Queen Mother Of Tennis


To me your pants are your own. And you only wear pants just because it’s your own business, see? And a woman’s behind isn’t very pretty anyway. Of course, people don’t wear petticoats any more. But there is something about, when these people serve nowadays, seeing their pants or seeing their waistbands—it’s hideous.

Even for tennis? Even for an active sport?

The only time I countenance it is for skating. Skating is a different story, but in tennis it just isn’t decent. I get so mad at it!

Except for the clothes, what do you think about todays women tennis players?

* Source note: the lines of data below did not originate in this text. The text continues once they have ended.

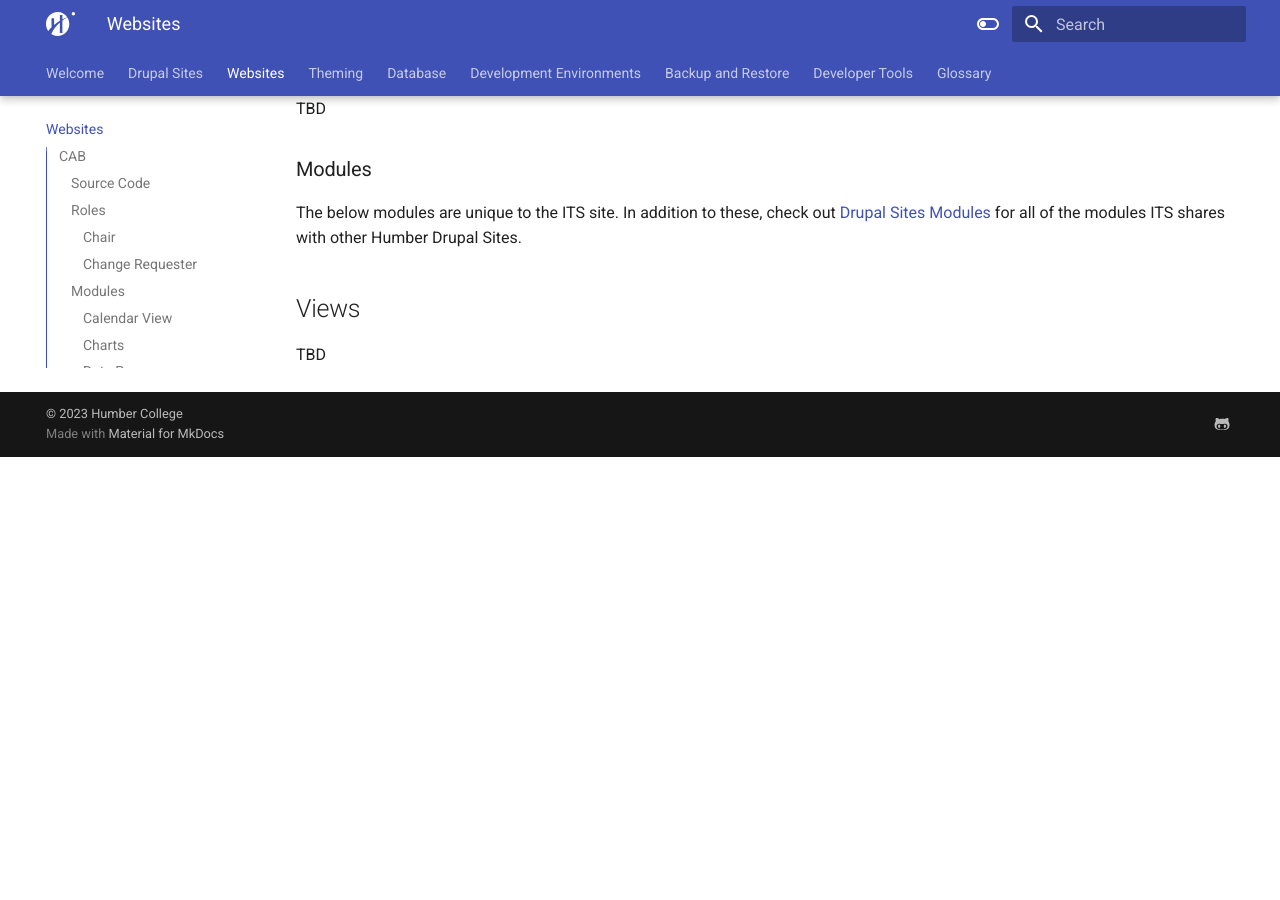
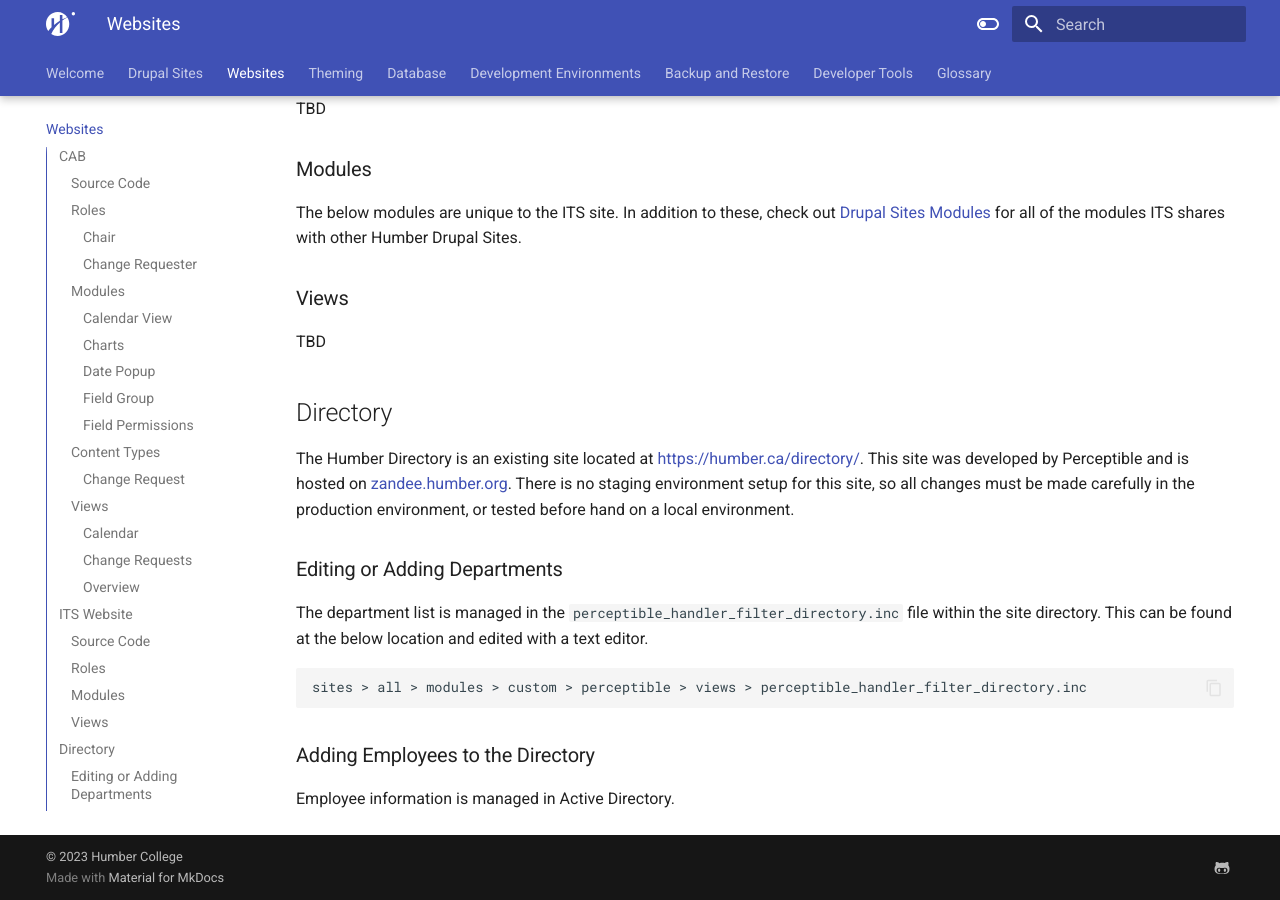
Before and after one commit to GeorgeCiesinski/custom-drupal-docs, an MkDocs documentation site: the page built from docs/websites.md, in a window 1280 px wide and 900 px high, scrolled down 2859 px. Built offline with MkDocs 1.6.1 and Material for MkDocs 9.7.7, drawn with Linux system fonts in a browser that asks for light colours; before the commit the page ends 3316 px from its top, so only the background shows below that.

Commit message:
Updated docs with information about humber directory

````diff
--- a/docs/websites.md
+++ b/docs/websites.md
@@ -103,6 +103,22 @@ TBD
 
 The below modules are unique to the ITS site. In addition to these, check out [Drupal Sites Modules](drupal-sites.md#modules) for all of the modules ITS shares with other Humber Drupal Sites.
 
-## Views
+### Views
 
 TBD
+
+## Directory
+
+The Humber Directory is an existing site located at [https://humber.ca/directory/](https://humber.ca/directory/#). This site was developed by Perceptible and is hosted on [zandee.humber.org](zandee.humber.org). There is no staging environment setup for this site, so all changes must be made carefully in the production environment, or tested before hand on a local environment.
+
+### Editing or Adding Departments
+
+The department list is managed in the `perceptible_handler_filter_directory.inc` file within the site directory. This can be found at the below location and edited with a text editor.
+
+```
+sites > all > modules > custom > perceptible > views > perceptible_handler_filter_directory.inc
+```
+
+### Adding Employees to the Directory
+
+Employee information is managed in Active Directory.
````
Also changed, not shown: docs/developer-tools.md (+14 -0 lines).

Oh, I’ve got great admiration for them all; they’re all wonderful players. So long as they’re feminine—that’s the only thing that bothers me. I think you can be a great player and still be feminine. When tennis began to get so professionalized, I will admit I had a few qualms. I have a few qualms now, and when things happen that I don’t think are too ladylike, I think, “Why do it? Why sink so low?”

Such as what, Mrs. Wightman? What kind ofthing has happened that you feel is unfeminine?

I don’t want to put my finger on anything special, see, but I have been pleased that it’s avoided going low. I’m a long way from tennis now except my one foot in a tennis group here, but anything that goes on out there touches me. And I think that’s why I’ve had so much pleasure, and also why sometimes I’ve suffered.


What do you think about the whole movement today to make women’s tennis just as important as men’s? For instance, Billie Jean King’s insistence on equal treatment for women? How do you feel about that?

Well, I don’t think Billie Jean can do any different. Because Billie Jean has come a long way that way. I knew her when she couldn’t hit a ball. I knew her when she got beaten every time she stepped on the court, and I also saw her when she swore. I didn’t like it, and I kept telling her. I said, “Billie Jean, please don’t do it, don’t swear when you miss a point.” I said, “Men swear, but women don’t swear.” I said, “If you miss a ball, who’s to blame?” I never could make her realize the difference between a lady out in front of four or five hundred—a thousand—people, swearing, and a man swearing.

What about her insistence that women players get paid as much as men?

Well, I’m all for her, and she has the right motive, although myself, I don’t believe any woman should be paid as much to play tennis as any man.

Why is that? Do you think men are just better players?

Well, they are stronger. They’ve got longer legs.

In terms of the spectators, do you think people enjoy watching women’s tennis as much as they do men’s?

People enjoy watching women’s tennis more than men’s.

Why is that?

Because they can understand it better. Women have naturally more grace, more rhythm, and they don’t hit the ball so hard. Therefore it isn’t so quick, so hard to watch. People can learn more from watching women play.

But in spite of that you don’t think they should be paid as much as men?

I’ve felt that women don’t spend as much energy, they don’t have to work as hard as men; and, well, I just have always felt that no woman is capable of earning as much money as a man tennis player. I guess maybe I haven’t thought enough about it.

As for yourself, have you ever made any money out of tennis in any way?

Oh, no, no, I couldn’t. But I give these women today credit for coming along. And I think Billie Jean has done a mighty good job to keep at it the way she has.

Did you see Billie Jean’s match with Bobby Riggs?

Oh, yes. Nobody enjoyed it more than I. Bud Collins [the television commentator] had sent a car to take me over to his studio to talk about it. So whatever he asked me I answered. I must have sounded awfully stupid. He said who did I think was going to win. At that time I’d seen Margaret Court play him [Riggs], and I’d seen Billie Jean never rise to any great occasion by that time; and whereas I wanted her to win like nothing at all—I’d have given anything in the world to have her win—I couldn’t say I thought she would. And yet when she got to playing good tennis that night, outplaying Bobby, no one was happier than I.

She played beautifully, didn’t she?